keeping it warm —a small room a stove, the iron pot covered with a ceiling
used to a door that opens and closes for no reason at all
collects what's around left out for good luck then winter
—even in the cold you sleep on this kitchen floor with its invisible nails
and creaking side to side the way the sun is struck one morning to the next
then back after the burial —a clear advantage —you don't give the sun a chance
let it burn as the faint scent from oak flooring —you have to make it work.
* These petals taking command, the flower pinned down and the work stops –your breath dragged back
where it's safe and in your lungs hides the way each sky is named after the word for stone

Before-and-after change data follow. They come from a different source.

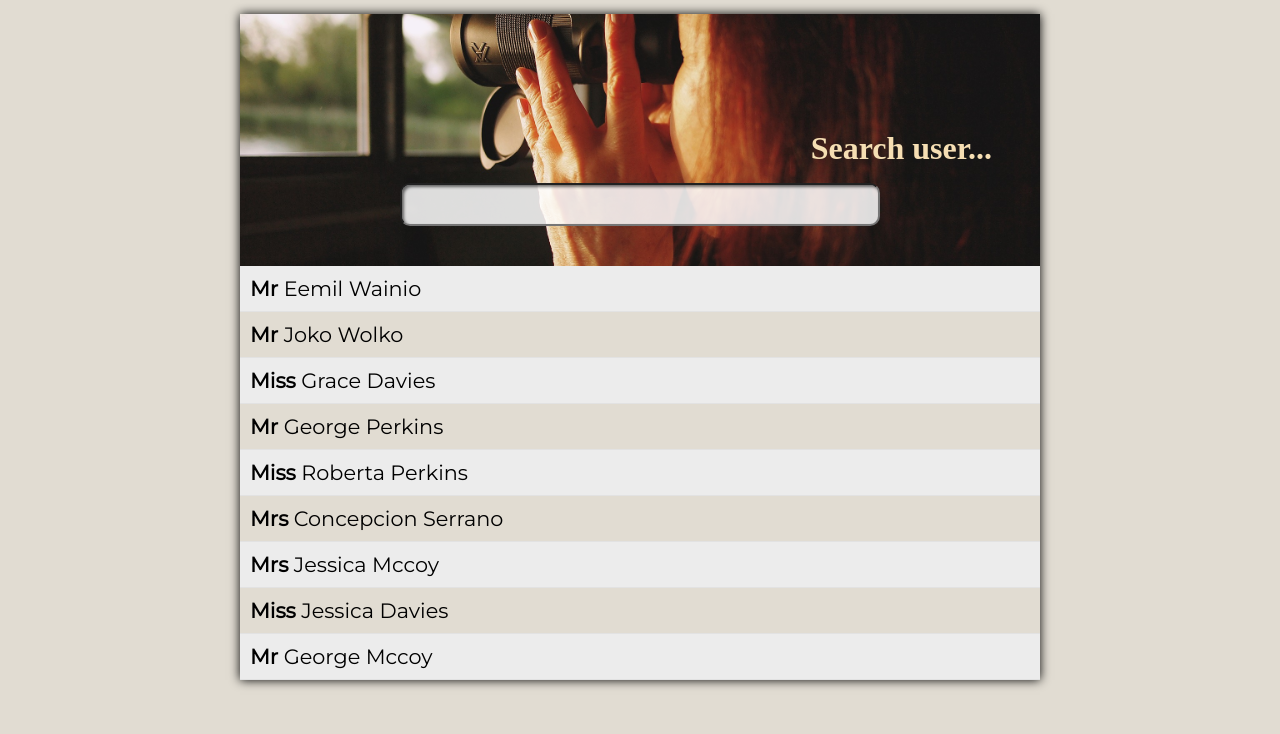
Repository: KrzysKolo/sr_tydzien5_zad4
Page: /
An editor plug-in stored every save of this project. The page is shown before and after the next save, followed by the edit.
The browser window is 1280 px wide. The pictures show the whole page.
The project was rebuilt for these pictures with package versions that can differ from the ones it lists, and the page was loaded fresh each time.

Above is the page before, as saved 2021-01-03 06:03:58.

### public/index.html
<!DOCTYPE html>
<html lang="en">
  <head>
    <meta charset="utf-8" />
    <link rel="icon" href="%PUBLIC_URL%/favicon.ico" />
    <meta name="viewport" content="width=device-width, initial-scale=1" />
    <meta name="theme-color" content="#000000" />
    <meta
      name="description"
      content="Web site created using create-react-app"
    />
    <link rel="apple-touch-icon" href="%PUBLIC_URL%/logo192.png" />
    <!--
      manifest.json provides metadata used when your web app is installed on a
      user's mobile device or desktop. See https://developers.google.com/web/fundamentals/web-app-manifest/
    -->
    <link rel="manifest" href="%PUBLIC_URL%/manifest.json" />
    <!--
      Notice the use of %PUBLIC_URL% in the tags above.
      It will be replaced with the URL of the `public` folder during the build.
      Only files inside the `public` folder can be referenced from the HTML.

      Unlike "/favicon.ico" or "favicon.ico", "%PUBLIC_URL%/favicon.ico" will
      work correctly both with client-side routing and a non-root public URL.
      Learn how to configure a non-root public URL by running `npm run build`.
    -->
    <link rel="preconnect" href="https://fonts.gstatic.com">
<link href="https://fonts.googleapis.com/css2?family=Montserrat&display=swap" rel="stylesheet">
    <title>User search</title>
  </head>
  <body>
    <noscript>You need to enable JavaScript to run this app.</noscript>
    <div id="root"></div>
    <!--
      This HTML file is a template.
      If you open it directly in the browser, you will see an empty page.

      You can add webfonts, meta tags, or analytics to this file.
      The build step will place the bundled scripts into the <body> tag.

      To begin the development, run `npm start` or `yarn start`.
      To create a production bundle, use `npm run build` or `yarn build`.
    -->
  </body>
</html>

### src/App.js
import React from 'react';
import UsersContainer from './components/UsersContainer';
import Header from './components/Header';
import './App.css';


const App = () => {

  return (
    <section>
      <Header />
      <UsersContainer/>
    </section>
  )
}

export default App;

### src/components/UsersContainer.js
import React, { useState, useEffect } from 'react';


const UsersContainer = () => {

  const UsersAPI = '/users.json';

  const [ users, setUsers ] = useState([]);

  useEffect(() => {

    fetch(UsersAPI)
      .then(res => res.json())
      .then(data => {
        console.log(data.users);
        setUsers(data.users);
      })
    }, []);

    const user = users.map(user => (
      <li className="user" key={user.id}><b>{user.title}</b> {user.first} {user.last}</li>
    ))
    return (
        <ul>
					{user}
        </ul>
    )
}

export default UsersContainer;

### src/components/Header.js
import React from 'react';

const Header = () => {
    return (
        <div className="header__section">
            <h1 className="header__title">Search user...</h1>
            <div className="header__search-wrapper">
                <input className="header__search" type="text" />
            </div>
        </div>
    )
}

export default Header;

### src/App.css
* {
  box-sizing: border-box;
  padding: 0;
  margin: 0;
}
body {
  height: 100vh;
  width: 100vw;
  background-color: rgba(218, 212, 199, 0.8);
}
section {
  margin: 2vh auto;
  width: 70%;
  max-width: 800px;
  display: flex;
  flex-direction: column;
  box-shadow: 0 0 10px #000;
}
.header__section {
  height: 35vh;
  background-image: url("./images/girl.jpg");
  background-position: center;
  background-size: cover;
  display: flex;
  flex-direction: column;
  justify-content: flex-end;
}
.header__title {
  font-size: 2rem;
  margin: 0 3rem 1rem auto;
  color: wheat;
}
.header__search-wrapper {
  width: 100%;
  margin-bottom: 40px;
  display: flex;
  justify-content: center;
}
.header__search {
  padding: 8px 10px;
  width: 60%;
  border-radius: 10px;
  background-color: rgba(255, 255, 255, 0.85);
  box-shadow: inset 2px 2px 3px 0px rgba(0, 0, 0, 0.55);
  font-size: 20px;
}
.user {
  font-size: 1.3rem;
  font-family: "Montserrat", sans-serif;
  padding: 10px;
  list-style: none;
  border-bottom: 1px solid rgb(226, 226, 226);
}
.user:nth-child(odd) {
  background: #ececec;
}

### public/users.json
{
    "users": [
      {
        "id": 1,
        "title": "Mr",
        "first": "Eemil",
        "last": "Wainio"
       },
      {
        "id": 2,
        "title": "Mr",
        "first": "Joko",
        "last": "Wolko"
      },
      {
        "id": 3,
        "title": "Miss",
        "first": "Grace",
        "last": "Davies"
      },
      {
        "id": 4,
        "title": "Mr ",
        "first": "George ",
        "last": "Perkins"
      },
      {
        "id": 5,
        "title": "Miss",
        "first": "Roberta ",
        "last": "Perkins"
      },
      {
        "id": 6,
        "title": "Mrs ",
        "first": "Concepcion ",
        "last": "Serrano"
      },
      {
        "id": 7,
        "title": "Mrs ",
        "first": "Jessica ",
        "last": "Mccoy"
      },
      {
        "id": 8,
        "title": "Miss",
        "first": "Jessica",
        "last": "Davies"
      },
      {
        "id": 9,
        "title": "Mr",
        "first": "George",
        "last": "Mccoy"
      }
    ]
  }

Loaded but not shown: src/index.js (common file)

After the next save:
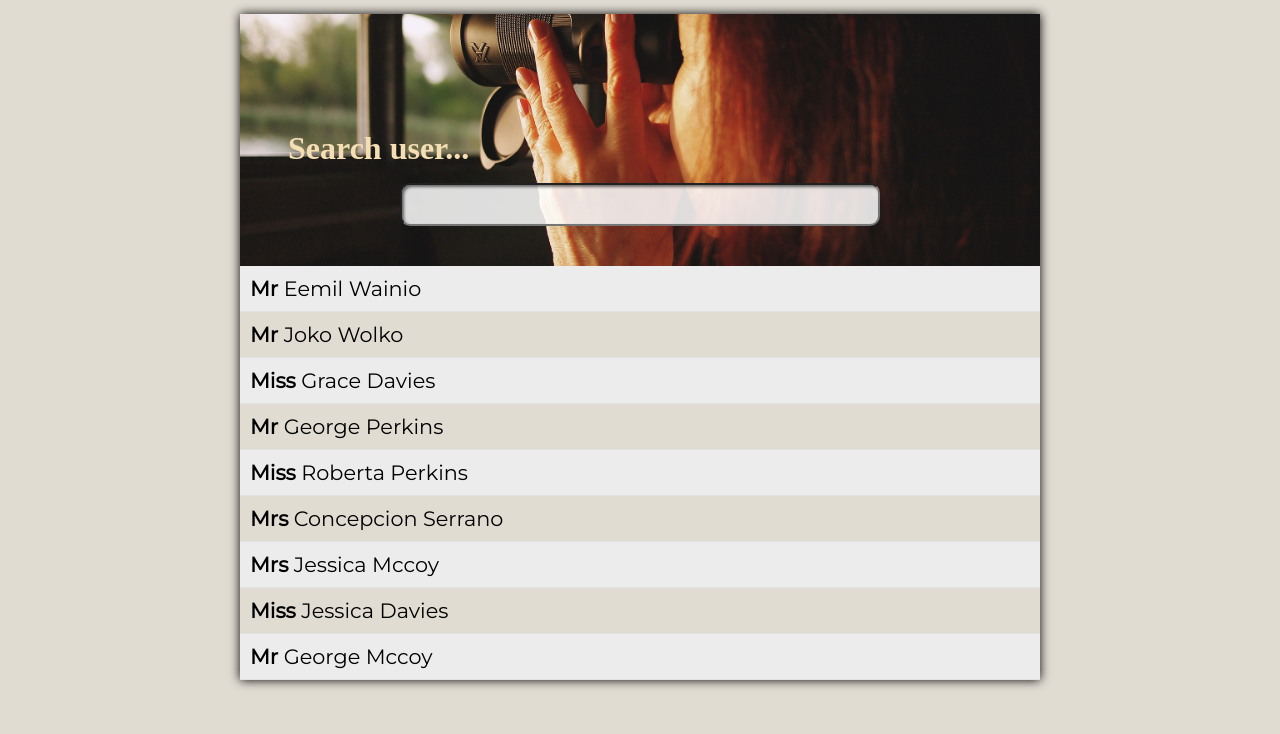
Saved 49 s later.
--- a/src/App.css
+++ b/src/App.css
@@ -27,7 +27,7 @@ section {
 }
 .header__title {
   font-size: 2rem;
-  margin: 0 3rem 1rem auto;
+  margin: 0 auto 1rem 3rem;
   color: wheat;
 }
 .header__search-wrapper {
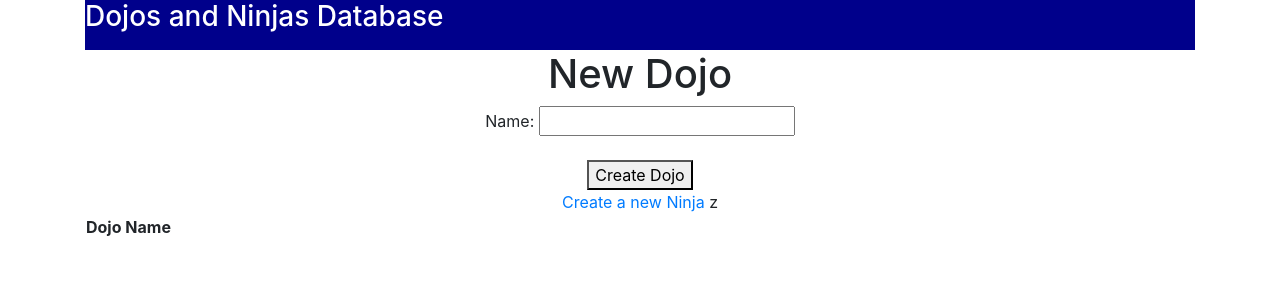
Repository: Java-October-2020/Lance-S-Assignments
Page: http://localhost/dojosAndNinjas/WEB-INF/new.jsp
The author's editor kept a copy of each file at every save. The page is drawn from the files as they stood at one save, then again after the next save.
The browser window is 1280 px wide. The pictures show the whole page.
The page is served by Tomcat 9. Nobody is signed in. The template is opened directly, without the code that normally fills it, so the values that code supplies are empty.

Above is the page before, as saved 2020-10-31 04:07:19.

After the next save:
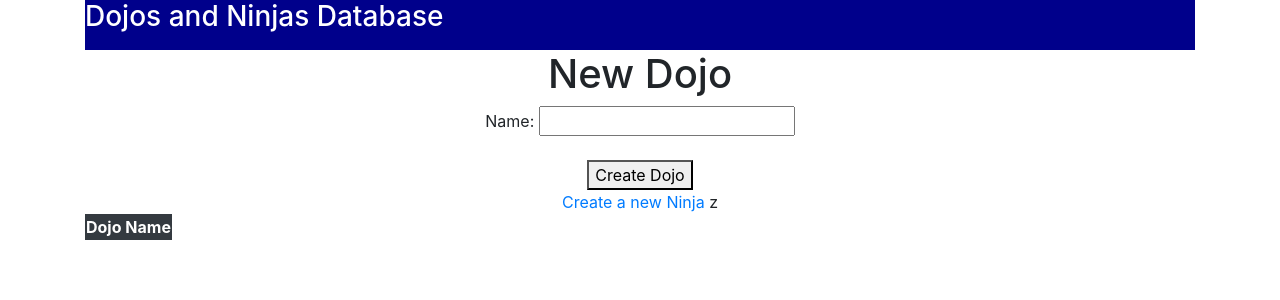
Saved 66 s later.
--- a/dojosAndNinjas/src/main/webapp/WEB-INF/new.jsp
+++ b/dojosAndNinjas/src/main/webapp/WEB-INF/new.jsp
@@ -32,7 +32,7 @@
 
 		<div class="contents">
 			<a href="/ninjas/new">Create a new Ninja</a>
-			<table>
+			<table class="table-dark">
 				<thead>
 					<th>Dojo Name</th>
 				</thead>
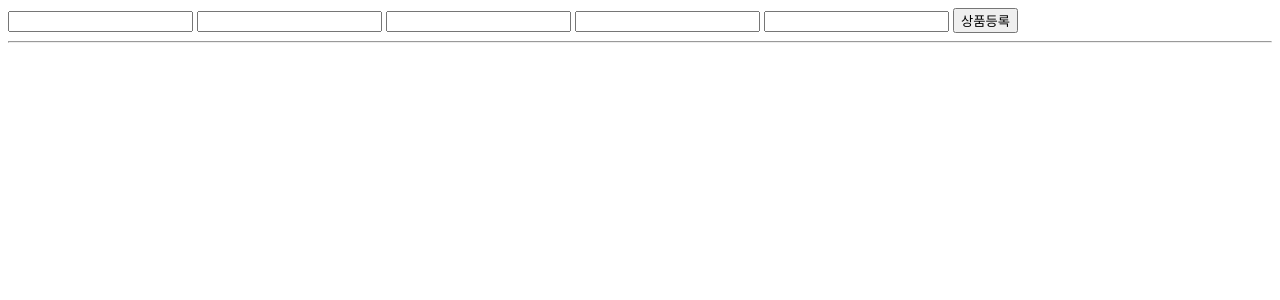
Repository: KangJinSol/jsp
Page: http://localhost/ProductWeb/product_manager.jsp
An editor plug-in stored every save of this project. The page is shown before and after the next save, followed by the edit.
The browser window is 1280 px wide. The pictures show the whole page.
The page is served by Tomcat 9.

Above is the page before, as saved 2021-01-27 07:16:19.

After the next save:
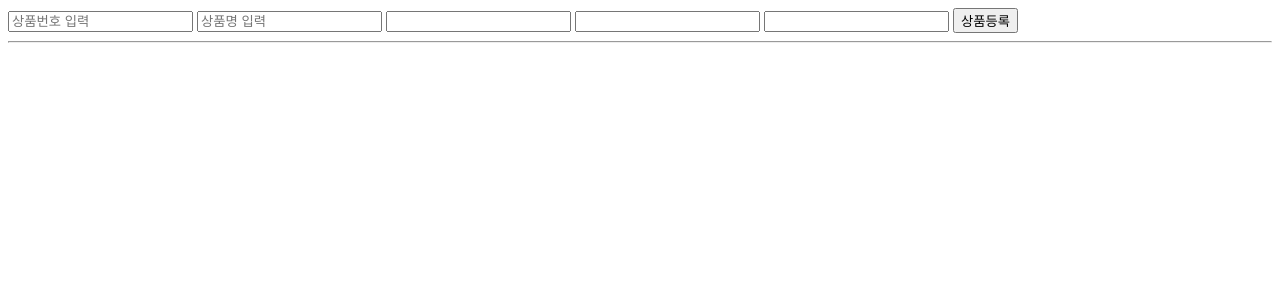
Saved 73 s later.
--- a/spring/ProductWeb/WebContent/product_manager.jsp
+++ b/spring/ProductWeb/WebContent/product_manager.jsp
@@ -12,11 +12,11 @@
 </head>
 <body>
 <form id="frm">
-	<input type="text" name="product_no">
-	<input type="text" name="product_name">
-	<input type="text" name="price">
-	<input type="text" name="ea">
-	<input type="text" name="maker">
+	<input type="text" name="product_no" placeholder="상품번호 입력">
+	<input type="text" name="product_name" placeholder="상품명 입력">
+	<input type="text" name="price" placeholder="">
+	<input type="text" name="ea" placeholder="">
+	<input type="text" name="maker" placeholder="">
 	<button type="button">상품등록</button>
 </form>
 <hr>
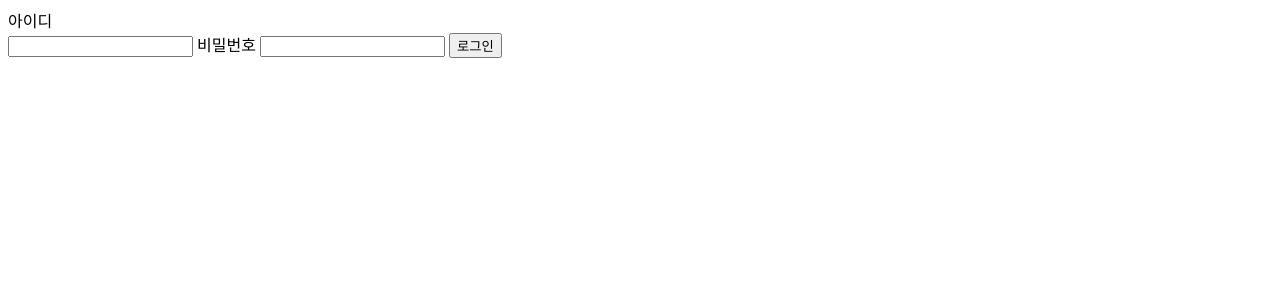
Repository: dnwpdud/WEB_CODES
Page: http://localhost/Web06_JSP_Servlet/homework/HW3.jsp
The author's editor kept a copy of each file at every save. The page is drawn from the files as they stood at one save, then again after the next save.
The browser window is 1280 px wide. The pictures show the whole page.
The page is served by Tomcat 9. Other server files are loaded and not shown.

Above is the page before, as saved 2024-04-02 05:54:19.

### Web06_JSP_Servlet/src/main/webapp/homework/HW3.jsp
<%@ page language="java" contentType="text/html; charset=UTF-8"
    pageEncoding="UTF-8"%>
<!DOCTYPE html>
<html>
<head>
<meta charset="UTF-8">
<title>Login</title>
</head>
<body>
	<%--
	1. 로그인 정보 전송페이지(HW3.jsp)
	- <form action"HW3_login_ayth.jsp" method="post">
	- id, pw input 태그 생성

	2. 로그인 인증 페이지(HW_login_auth.jsp)
	- 전송받은 id, pw를 확인하여 id는 "test", pw는 "1234"일 경우
	  id 세션을 생성(만료 시간은 자유롭게 설정)
	- 세션을 생성한 이후에 HW3_login_result.jsp페이지로 이동
	- 페이지 이동 코드
	ㄴ out.print("<script>location.href='HW3_login_result.jsp'</script>
	- 전송받은 id, pw가 "test", "1234"가 아닌 경우, HW3.jsp 페이지로 이동

	3. 로그인 결과 페이지(HW3_login_result.jsp)
	- 세션에서 id 값을 꺼내서 HTML 태그에 출력
	- 만약, 로그인을 하지 않고 url로 접속할 경우 '로그인 해주세요!!'라고 alert를 띄우고
	  HW3.jsp 페이지로 이동
	- alert 띄우는 코드
	  ㄴ out.pring("Mscript>alert('로그인 해주세요!!');</script>);

	 --%>

	 <form action="HW3_login_ayth.jsp" method="post">
	 	아이디<br>
	 	<input type="text" name="id">
	 	비밀번호
	 	<input type="password" name="pw">
	 	<input type="submit" value="로그인">

	 </form>

</body>
</html>

After the next save:
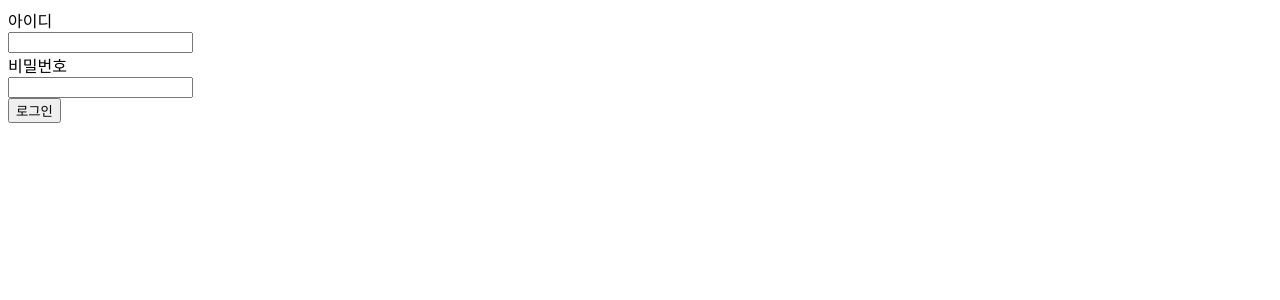
Saved 6 s later.
--- a/Web06_JSP_Servlet/src/main/webapp/homework/HW3.jsp
+++ b/Web06_JSP_Servlet/src/main/webapp/homework/HW3.jsp
@@ -31,10 +31,10 @@
 
 	 <form action="HW3_login_ayth.jsp" method="post">
 	 	아이디<br>
-	 	<input type="text" name="id">
-	 	비밀번호
-	 	<input type="password" name="pw">
-	 	<input type="submit" value="로그인">
+	 	<input type="text" name="id"><br>
+	 	비밀번호<br>
+	 	<input type="password" name="pw"><br>
+	 	<input type="submit" value="로그인"><br>
 
 	 </form>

for this small grave each Spring the dirt adds to till suddenly you are full height, your lips
defending you against the cold waiting it out in your mouth –they too want you to talk
to call them by name say what they sound like turning away, alone, alone and alone.
* Both hands and this ink the way the dead are sheltered –you fill the pen
with slowly behind loosen those tiny stones you still drink from :you write
as if this shovel had carried away the Earth into moonlight where mourners
appear underneath your fingertips as words and rain and lips –there’s always a first time
–the ink would overflow rush through the lines left helpless on this page
–you hold on –why not! –already a fountain digging for the sky
its unfinished grave and every evening is an everywhere her heartbeat.
* Lifted too close this leaf fastens on your sleeve and dries —it must know why one ear hears sooner than the other forces you to turn and climb till there's nothing left to lose, the sun worthless, the air limping, poisonous
—you hold in your arm what every tree finds too heavy throws out and even in winter you pick up from there crumple your fingers till their bones want to live at the bottom but only one recognizes oak from when the moon fills up the sea drop by drop and your knuckles pounding against each other.
* You lean against the way each evening fills this sink waist-deep though the dirt smells from seaweed
and graveyard marble —the splash worn down, one faucet abandoned the other gathers branches
from just stone and rainfall —by morning these leaves will lift a hand to your face
—you drain the weatherbeaten the mouthfuls and slowly the mud caresses your throat —you go
shaved and the gravel path sticks to your skin, flowing half shovel, half trembling.
Simon Perchik’s poetry has also appeared in Partisan Review, The Nation, The New Yorker and elsewhere.